Massachusetts Student “Not Even Cold, Dude”
Does this man look cold to you?
Sporting nothing but oversized gym shorts and a Bruins jersey, Connor Jackson (MSB ’20) was “not even that cold, dude” at the time of interview. With numerous incidences of snowfall and freezing rain, multiple sources reported the Boston native making the walk from his Village C East dorm room to Leo’s, stepping directly through patches of ice and snow in his Adidas slides.
“This is, like, nothing,” said Jackson as snow piled up on his practically bare feet. “People here have no idea what cold is even like. Last winter back home it didn’t go above zero for three weeks. THREE WEEKS,” the Bostonian repeated again as his eyes widened manically, as though waiting desperately for some indication of disbelief from our correspondent. When our correspondent nodded politely, Jackson continued, “This one time at a Pats game, it snowed three feet before halftime,” as his pupils dilated, and rabies-like foam escaped the corner of his frozen-on sneer.
As a passing group of freshmen from California remarked on the temperature to one another, faces invisible under the furry hoods of their parkas staring at Jackson’s exposed legs and feet, the aura of calm superiority returned to his face. “Yeah, I’ll probably walk over to Wingo’s later to pick up food for the game tonight. Weather’s pretty good out,” he said, raising his voice so the passing bundles of fur and down could overhear. Jackson then let out a barely-audible grunt, as the hair on his legs began thickening and turning white.

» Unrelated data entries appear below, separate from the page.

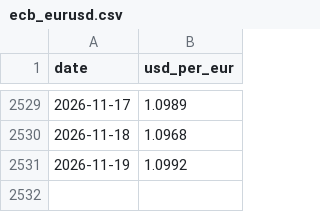
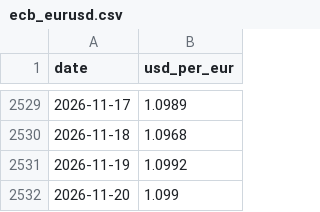
Before and after one commit to despotak/greek-fuel-prices, a CSV file: data/international/ecb_eurusd.csv, drawn as a sheet; only a part is shown, gaps mark what is left out; the diff names each change by its address in the sheet, - before the commit and + after, or states it on an @@ line.

```diff
--- a/data/international/ecb_eurusd.csv
+++ b/data/international/ecb_eurusd.csv
+row 2532: 2026-11-20 | 1.099
```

“Yeah, this is honestly, like, beach weather. We wouldn’t cancel lacrosse practice at my school. Ever,” he said, as the animal-like glint returned to his eyes. “One time we had to practice in snowshoes because it had snowed 14 or 15 feet the night before,” continued Jackson, the humanity fading from his face as a lion’s mane of white fur began sprouting from the exposed skin between his Bruins jersey and Sox hat, small icicles hanging from the brim in spite of Jackson’s staunch disregard of the temperature. “Mom still drove me to practice, though. Nobody knows how to drive in the snow down here.” His pupils filled his entire eyes as he stared blankly at our correspondent, silently daring him to express any sort of astonishment.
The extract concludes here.